====== TASK MATERIAL ======

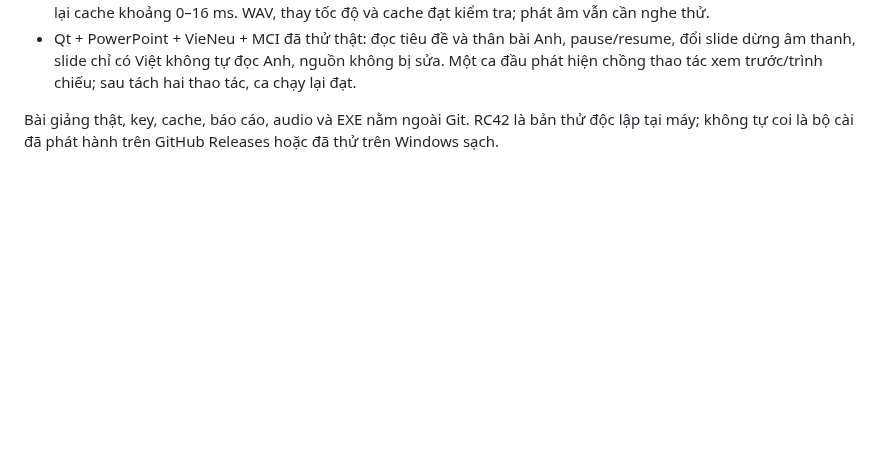
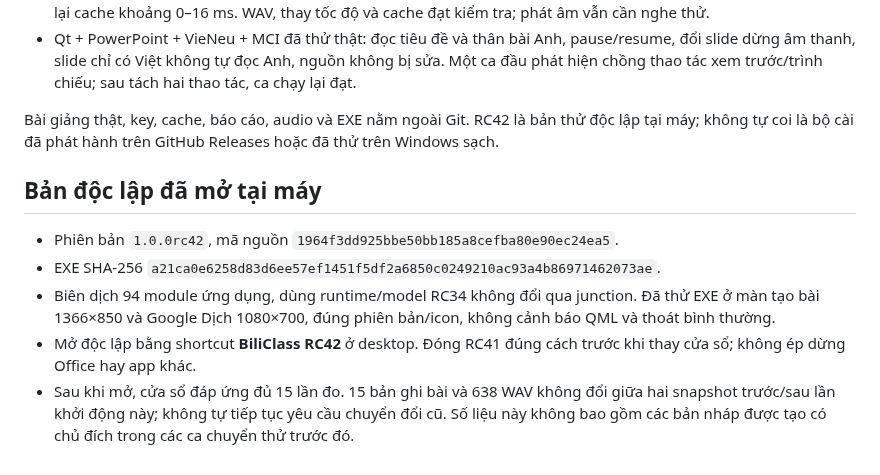
Before and after one commit to whitelotus-web/BiliClass, a Markdown page: docs/ADAPTIVE_WORKFLOW_RC42.md, the part around the change. Rendered like a GitHub page; blank space fills up the shorter version.

Commit message:
docs: record RC42 standalone build and verification limits

```diff
--- a/docs/ADAPTIVE_WORKFLOW_RC42.md
+++ b/docs/ADAPTIVE_WORKFLOW_RC42.md
@@ -104,3 +104,17 @@ không chắc vẫn có giới hạn. Voice lưu ở thư viện BiliClass, **ch
 Bài giảng thật, key, cache, báo cáo, audio và EXE nằm ngoài Git. RC42 là bản
 thử độc lập tại máy; không tự coi là bộ cài đã phát hành trên GitHub Releases
 hoặc đã thử trên Windows sạch.
+
+## Bản độc lập đã mở tại máy
+
+- Phiên bản `1.0.0rc42`, mã nguồn `1964f3dd925bbe50bb185a8cefba80e90ec24ea5`.
+- EXE SHA-256 `a21ca0e6258d83d6ee57ef1451f5df2a6850c0249210ac93a4b86971462073ae`.
+- Biên dịch 94 module ứng dụng, dùng runtime/model RC34 không đổi qua
+  junction. Đã thử EXE ở màn tạo bài 1366×850 và Google Dịch 1080×700,
+  đúng phiên bản/icon, không cảnh báo QML và thoát bình thường.
+- Mở độc lập bằng shortcut **BiliClass RC42** ở desktop. Đóng RC41 đúng
+  cách trước khi thay cửa sổ; không ép dừng Office hay app khác.
+- Sau khi mở, cửa sổ đáp ứng đủ 15 lần đo. 15 bản ghi bài và 638 WAV
+  không đổi giữa hai snapshot trước/sau lần khởi động này; không tự tiếp
+  tục yêu cầu chuyển đổi cũ. Số liệu này không bao gồm các bản nháp được
+  tạo có chủ đích trong các ca chuyển thử trước đó.
```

======

▶ WHAT YOU ARE ASKED TO DO: Return the records above verbatim, images excluded.

▶ RESULT:
Before and after one commit to whitelotus-web/BiliClass, a Markdown page: docs/ADAPTIVE_WORKFLOW_RC42.md, the part around the change. Rendered like a GitHub page; blank space fills up the shorter version.

Commit message:
docs: record RC42 standalone build and verification limits

```diff
--- a/docs/ADAPTIVE_WORKFLOW_RC42.md
+++ b/docs/ADAPTIVE_WORKFLOW_RC42.md
@@ -104,3 +104,17 @@ không chắc vẫn có giới hạn. Voice lưu ở thư viện BiliClass, **ch
 Bài giảng thật, key, cache, báo cáo, audio và EXE nằm ngoài Git. RC42 là bản
 thử độc lập tại máy; không tự coi là bộ cài đã phát hành trên GitHub Releases
 hoặc đã thử trên Windows sạch.
+
+## Bản độc lập đã mở tại máy
+
+- Phiên bản `1.0.0rc42`, mã nguồn `1964f3dd925bbe50bb185a8cefba80e90ec24ea5`.
+- EXE SHA-256 `a21ca0e6258d83d6ee57ef1451f5df2a6850c0249210ac93a4b86971462073ae`.
+- Biên dịch 94 module ứng dụng, dùng runtime/model RC34 không đổi qua
+  junction. Đã thử EXE ở màn tạo bài 1366×850 và Google Dịch 1080×700,
+  đúng phiên bản/icon, không cảnh báo QML và thoát bình thường.
+- Mở độc lập bằng shortcut **BiliClass RC42** ở desktop. Đóng RC41 đúng
+  cách trước khi thay cửa sổ; không ép dừng Office hay app khác.
+- Sau khi mở, cửa sổ đáp ứng đủ 15 lần đo. 15 bản ghi bài và 638 WAV
+  không đổi giữa hai snapshot trước/sau lần khởi động này; không tự tiếp
+  tục yêu cầu chuyển đổi cũ. Số liệu này không bao gồm các bản nháp được
+  tạo có chủ đích trong các ca chuyển thử trước đó.
```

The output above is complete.